» Task brief:
Search the records below for "writeup"; copy each line that has it.

Data for review START

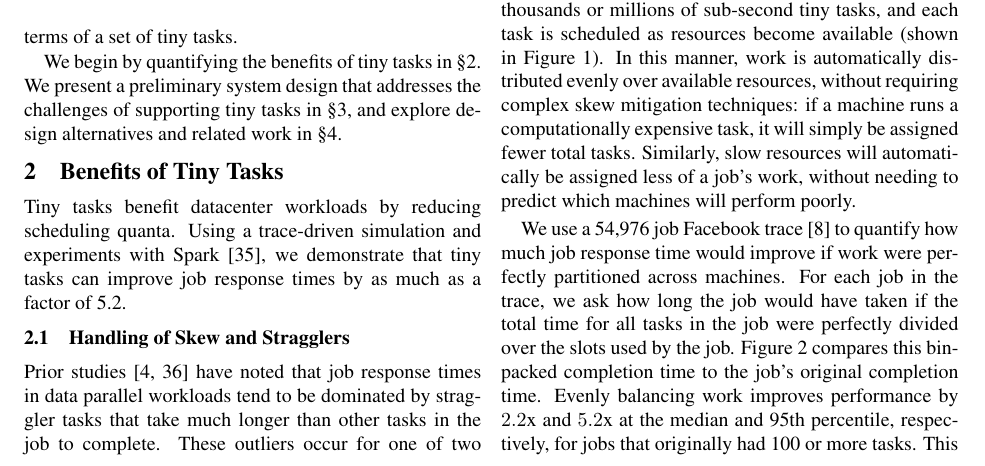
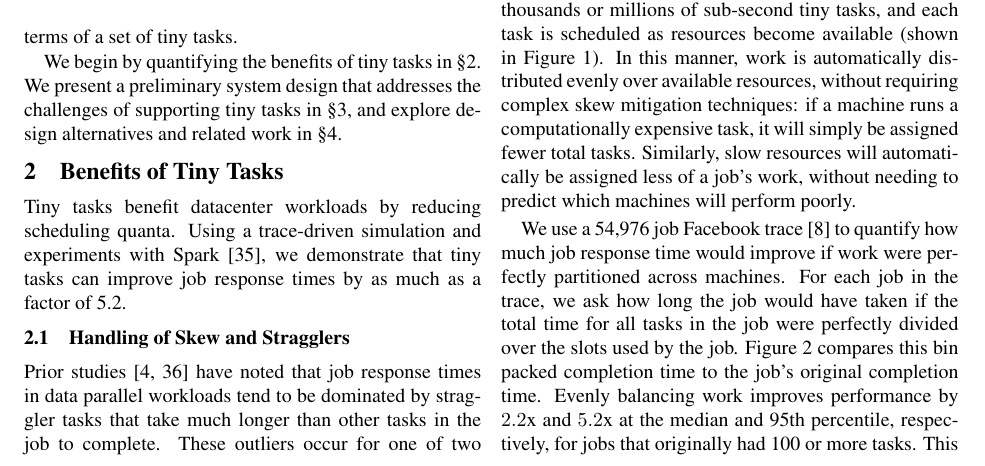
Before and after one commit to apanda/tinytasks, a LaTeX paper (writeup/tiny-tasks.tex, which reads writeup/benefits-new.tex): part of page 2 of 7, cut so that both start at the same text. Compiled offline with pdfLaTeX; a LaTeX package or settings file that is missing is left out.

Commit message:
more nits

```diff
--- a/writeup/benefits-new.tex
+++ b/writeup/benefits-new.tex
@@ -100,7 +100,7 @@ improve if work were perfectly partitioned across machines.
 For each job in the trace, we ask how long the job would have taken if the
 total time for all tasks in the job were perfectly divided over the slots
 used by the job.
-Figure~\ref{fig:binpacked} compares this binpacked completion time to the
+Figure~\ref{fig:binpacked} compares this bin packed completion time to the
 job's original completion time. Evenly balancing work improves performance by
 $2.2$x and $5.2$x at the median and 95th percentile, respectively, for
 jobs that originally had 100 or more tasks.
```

Data for review END

» Exercise output:
Before and after one commit to apanda/tinytasks, a LaTeX paper (writeup/tiny-tasks.tex, which reads writeup/benefits-new.tex): part of page 2 of 7, cut so that both start at the same text. Compiled offline with pdfLaTeX; a LaTeX package or settings file that is missing is left out.
--- a/writeup/benefits-new.tex
+++ b/writeup/benefits-new.tex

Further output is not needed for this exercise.